== Extracted records ==

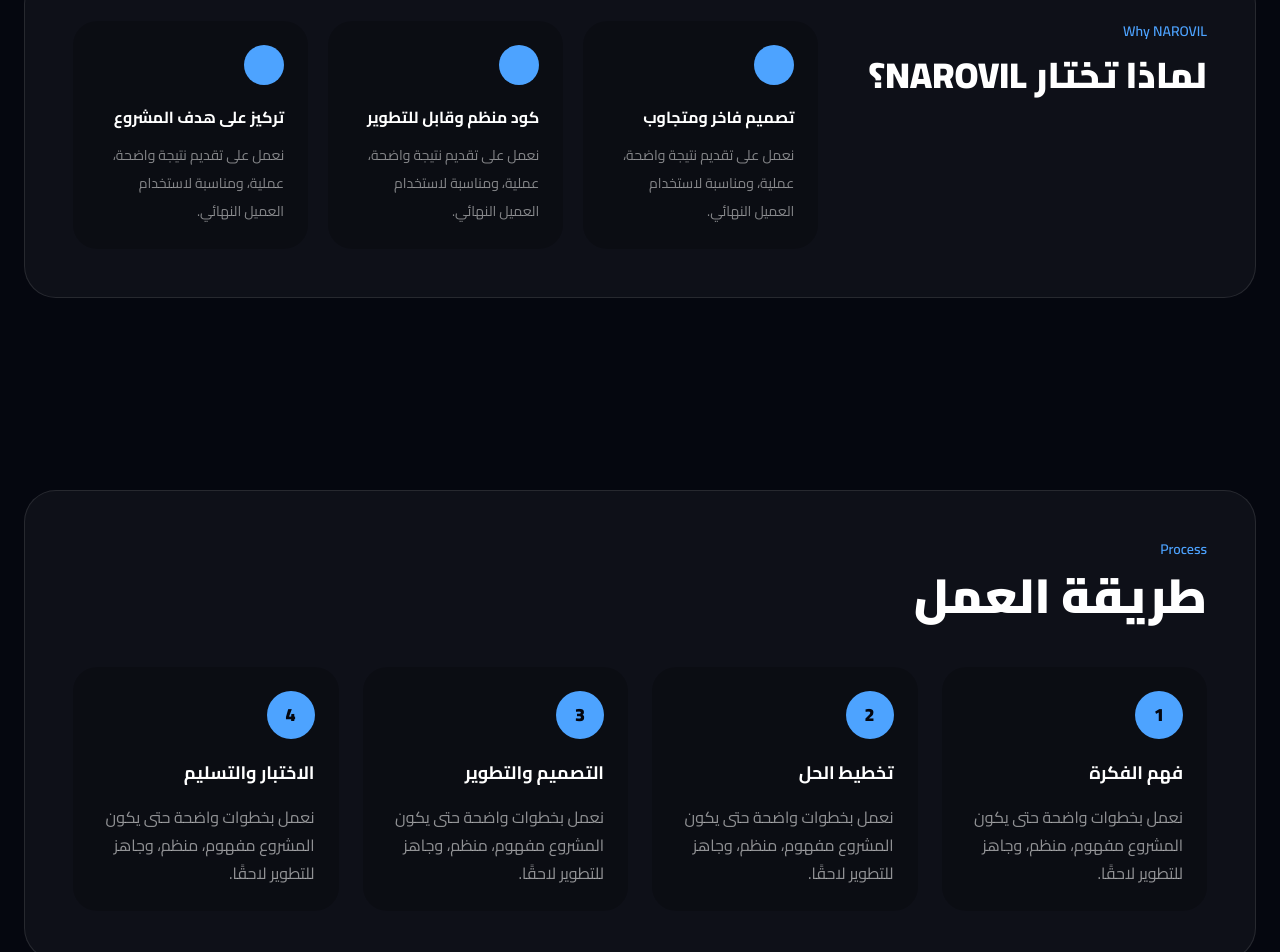
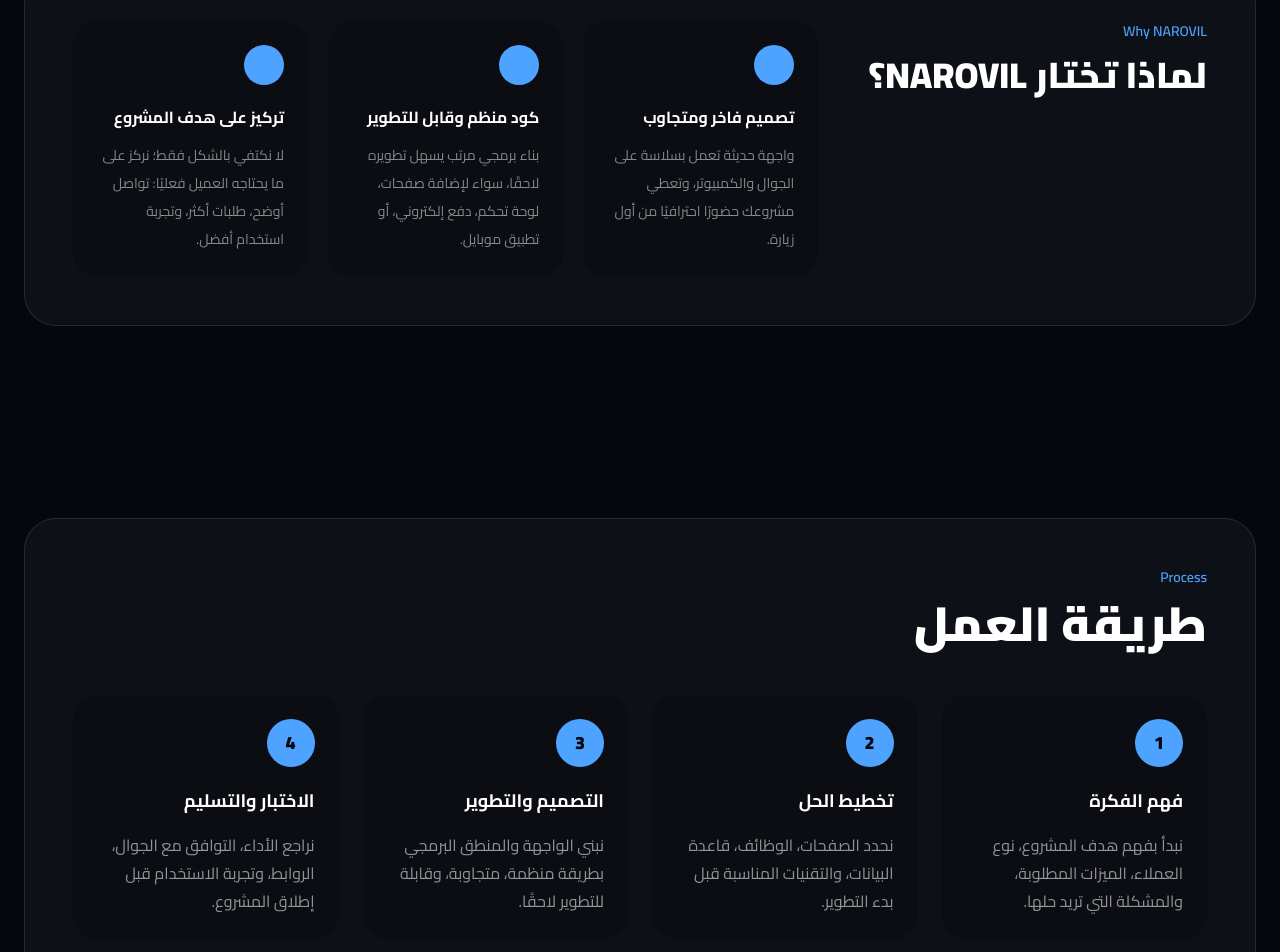
Before and after one commit to MajdKhalousi/narovil, a Next.js app: page /ar in a window 1280 px wide. Shown: the part 2816-3768 px from the top of the page. Built offline with nearby package versions, Linux system fonts and the light colour scheme.

Commit message:
Improve why and process content

```diff
--- a/app/[locale]/page.tsx
+++ b/app/[locale]/page.tsx
@@ -125,25 +125,48 @@
   label: "Why NAROVIL",
   title: "لماذا تختار NAROVIL؟",
   items: [
-        "تصميم فاخر ومتجاوب",
-        "كود منظم وقابل للتطوير",
-        "تركيز على هدف المشروع",
+    {
+      title: "تصميم فاخر ومتجاوب",
+      description:
+        "واجهة حديثة تعمل بسلاسة على الجوال والكمبيوتر، وتعطي مشروعك حضورًا احترافيًا من أول زيارة.",
+    },
+    {
+      title: "كود منظم وقابل للتطوير",
+      description:
+        "بناء برمجي مرتب يسهل تطويره لاحقًا، سواء لإضافة صفحات، لوحة تحكم، دفع إلكتروني، أو تطبيق موبايل.",
+    },
+    {
+      title: "تركيز على هدف المشروع",
+      description:
+        "لا نكتفي بالشكل فقط؛ نركز على ما يحتاجه العميل فعليًا: تواصل أوضح، طلبات أكثر، وتجربة استخدام أفضل.",
+    },
   ],
-      description:
-        "نعمل على تقديم نتيجة واضحة، عملية، ومناسبة لاستخدام العميل النهائي.",
 },
-
 process: {
   label: "Process",
   title: "طريقة العمل",
   steps: [
-        "فهم الفكرة",
-        "تخطيط الحل",
-        "التصميم والتطوير",
-        "الاختبار والتسليم",
+    {
+      title: "فهم الفكرة",
+      description:
+        "نبدأ بفهم هدف المشروع، نوع العملاء، الميزات المطلوبة، والمشكلة التي تريد حلها.",
+    },
+    {
+      title: "تخطيط الحل",
+      description:
+        "نحدد الصفحات، الوظائف، قاعدة البيانات، والتقنيات المناسبة قبل بدء التطوير.",
+    },
+    {
+      title: "التصميم والتطوير",
+      description:
+        "نبني الواجهة والمنطق البرمجي بطريقة منظمة، متجاوبة، وقابلة للتطوير لاحقًا.",
+    },
+    {
+      title: "الاختبار والتسليم",
+      description:
+        "نراجع الأداء، التوافق مع الجوال، الروابط، وتجربة الاستخدام قبل إطلاق المشروع.",
+    },
   ],
-      description:
-        "نعمل بخطوات واضحة حتى يكون المشروع مفهوم، منظم، وجاهز للتطوير لاحقًا.",
 },
 
     about: {
@@ -290,25 +313,48 @@
   label: "Why NAROVIL",
   title: "Why Choose NAROVIL?",
   items: [
-        "Elegant responsive design",
-        "Clean scalable code",
-        "Focus on project goals",
+    {
+      title: "Elegant responsive design",
+      description:
+        "Modern interfaces that work smoothly on mobile and desktop, giving your project a professional first impression.",
+    },
+    {
+      title: "Clean scalable code",
+      description:
+        "Well-structured development that makes future upgrades easier, from new pages to dashboards, payments, or mobile apps.",
+    },
+    {
+      title: "Focus on project goals",
+      description:
+        "We focus on what the client actually needs: clearer communication, better conversions, and a smoother user experience.",
+    },
   ],
-      description:
-        "We focus on delivering clear, practical results that fit the end user’s needs.",
 },
-
 process: {
   label: "Process",
   title: "How We Work",
   steps: [
-        "Understanding",
-        "Planning",
-        "Design & Development",
-        "Testing & Delivery",
+    {
+      title: "Discovery",
+      description:
+        "We start by understanding the project goal, target users, required features, and the problem you want to solve.",
+    },
+    {
+      title: "Planning",
+      description:
+        "We define the pages, core features, database needs, and suitable technologies before development begins.",
+    },
+    {
+      title: "Design & Development",
+      description:
+        "We build the interface and software logic in a clean, responsive, and scalable way.",
+    },
+    {
+      title: "Testing & Delivery",
+      description:
+        "We review performance, mobile responsiveness, links, and user experience before launch.",
+    },
   ],
-      description:
-        "We follow clear steps so the project is organized, understandable, and ready for future growth.",
 },
 
     about: {
@@ -585,14 +631,13 @@
               {t.why.title}
             </h2>
           </div>
-
 <div className="grid gap-5 md:col-span-2 md:grid-cols-3">
             {t.why.items.map((item) => (
-              <div key={item} className="rounded-3xl bg-black/20 p-6">
+  <div key={item.title} className="rounded-3xl bg-black/20 p-6">
     <div className="mb-5 h-10 w-10 rounded-full bg-[#4da3ff]" />
-                <h3 className="font-bold">{item}</h3>
+    <h3 className="font-bold">{item.title}</h3>
     <p className="mt-3 text-sm leading-7 text-white/50">
-                  {t.why.description}
+      {item.description}
     </p>
   </div>
 ))}
@@ -615,13 +660,13 @@
 
           <div className="mt-12 grid gap-6 md:grid-cols-4">
 {t.process.steps.map((step, index) => (
-              <div key={step} className="rounded-3xl bg-black/20 p-6">
+  <div key={step.title} className="rounded-3xl bg-black/20 p-6">
     <span className="mb-5 flex h-12 w-12 items-center justify-center rounded-full bg-[#4da3ff] text-lg font-black text-[#05070f]">
       {index + 1}
     </span>
-                <h3 className="text-lg font-bold">{step}</h3>
+    <h3 className="text-lg font-bold">{step.title}</h3>
     <p className="mt-4 leading-7 text-white/55">
-                  {t.process.description}
+      {step.description}
     </p>
   </div>
 ))}
```
Lines whose indentation alone changed are shown as unchanged.
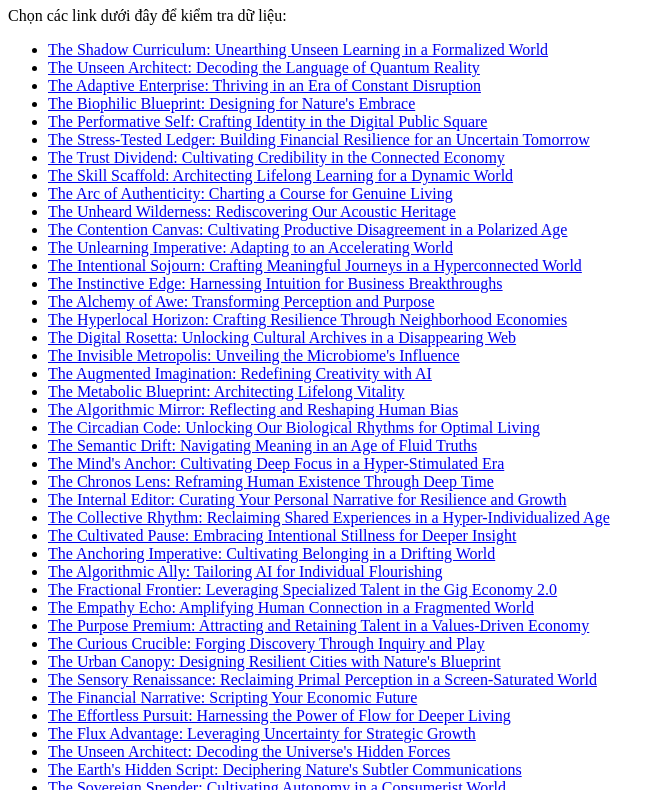
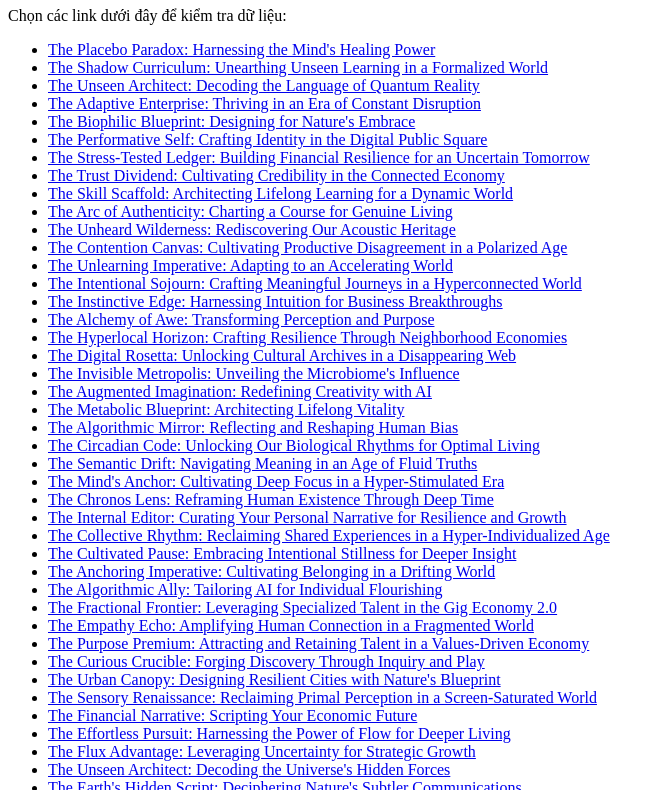
Before and after one commit to hiendo1-a11y/hien_test_444, a plain HTML site: page index.html in a window 1280 px wide. Shown: the part 73-863 px from the top of the page, without its empty margins (0-665 px from the left). Drawn offline with Linux system fonts and the light colour scheme.

Commit message:
🤖 Auto: The Placebo Paradox: Harnessing the Mind's Healing Power

```diff
--- a/index.html
+++ b/index.html
@@ -8,6 +8,7 @@
     <h1>Hệ thống lưu trữ file Test AI</h1>
     <p>Chọn các link dưới đây để kiểm tra dữ liệu:</p>
     <ul>
+        <li><a href="Test_auto_the_placebo_paradox_harnessing_the_mind_s_healing_power.pdf">The Placebo Paradox: Harnessing the Mind's Healing Power</a></li>
         <li><a href="Test_auto_the_shadow_curriculum_unearthing_unseen_learning_in_a_formal.pdf">The Shadow Curriculum: Unearthing Unseen Learning in a Formalized World</a></li>
         <li><a href="Test_auto_the_unseen_architect_decoding_the_language_of_quantum_realit.pdf">The Unseen Architect: Decoding the Language of Quantum Reality</a></li>
         <li><a href="Test_auto_the_adaptive_enterprise_thriving_in_an_era_of_constant_disru.pdf">The Adaptive Enterprise: Thriving in an Era of Constant Disruption</a></li>
```
Also changed, not shown: .article_history.json, 1 other file.
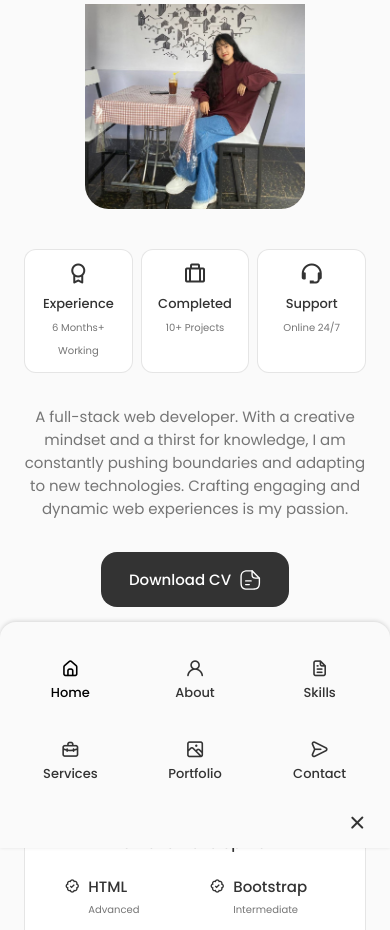
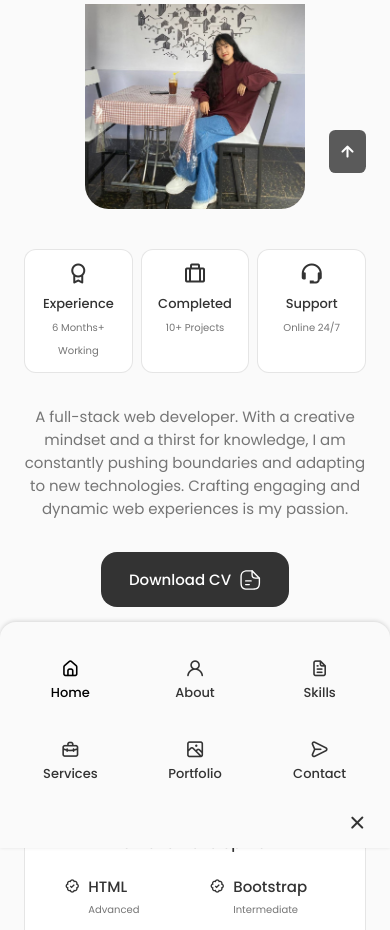
Before and after one commit to aomkhamphaung/portfolio, a React (Create React App) app: page / in a window 390 px wide. Shown: the part 840-1770 px from the top of the page. Built offline with nearby package versions, Linux system fonts and the light colour scheme.

Commit message:
scroll up

```diff
--- a/src/App.js
+++ b/src/App.js
@@ -9,6 +9,7 @@
 import Work from "./components/works/Work.jsx";
 import Contact from "./components/contact/Contact";
 import Footer from "./components/footer/Footer";
+import ScrollUp from "./components/scrollup/ScrollUp";
 
 const App = () => {
   return(
@@ -24,8 +25,10 @@
       <Qualification/>
       <Work/>
       <Contact/>
-      <Footer/>
     </main>
+
+    <Footer/>
+    <ScrollUp/>
     </>
   )
 }
--- a/src/components/scrollup/ScrollUp.jsx
+++ b/src/components/scrollup/ScrollUp.jsx
@@ -0,0 +1,17 @@
+import React from 'react'
+import './scrollup.css'
+
+const ScrollUp = () => {
+    window.addEventListener('scroll', function(){
+        const scrollUp = document.querySelector('.scrollup')
+        if(this.scrollY >= 560) scrollUp.classList.add('show-scroll');
+        else scrollUp.classList.remove('show-scroll')
+    })
+  return (
+    <a href="#" className='scrollup'>
+        <i className='uil uil-arrow-up scrollup__icon'></i>
+    </a>
+  )
+}
+
+export default ScrollUp
--- a/src/components/scrollup/scrollup.css
+++ b/src/components/scrollup/scrollup.css
@@ -0,0 +1,52 @@
+.scrollup{
+    position: fixed;
+    right: 2.5rem;
+    bottom: -20%;
+    background-color: var(--title-color);
+    opacity: 0.8;
+    padding: 0.3rem 0.5rem;
+    border-radius: 0.4rem;
+    z-index: var(--z-tooltip);
+    transition: 0.4s;
+}
+
+.scrollup__icon{
+    font-size: 1.5rem;
+    color: var(--container-color);
+}
+
+.scrollup:hover{
+    background-color: var(--title-color-dark);
+}
+
+/* Show Scroll */
+.show-scroll{
+    bottom: 3rem;
+}
+
+/*=============== BREAKPOINTS ===============*/
+/* For large devices */
+@media screen and (max-width: 992px) {
+    .scrollup{
+        right: 1.5rem;
+        padding: 0.25rem 0.4rem;
+    }
+
+    .scrollup-icon{
+        font-size: 1.25rem;
+    }
+  }
+
+  /* For medium devices */
+  @media screen and (max-width: 768px) {
+    .show-scroll{
+        bottom: 4rem;
+    }
+  }
+
+  /* For small devices */
+  @media screen and (max-width: 350px) {
+    .scrollup{
+        right: 1rem;
+    }
+  }
```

===

Exercise
Please show every line above that includes the word "after".

Answer below
Before and after one commit to MajdKhalousi/narovil, a Next.js app: page /ar in a window 1280 px wide. Shown: the part 2816-3768 px from the top of the page. Built offline with nearby package versions, Linux system fonts and the light colour scheme.
Before and after one commit to hiendo1-a11y/hien_test_444, a plain HTML site: page index.html in a window 1280 px wide. Shown: the part 73-863 px from the top of the page, without its empty margins (0-665 px from the left). Drawn offline with Linux system fonts and the light colour scheme.
Before and after one commit to aomkhamphaung/portfolio, a React (Create React App) app: page / in a window 390 px wide. Shown: the part 840-1770 px from the top of the page. Built offline with nearby package versions, Linux system fonts and the light colour scheme.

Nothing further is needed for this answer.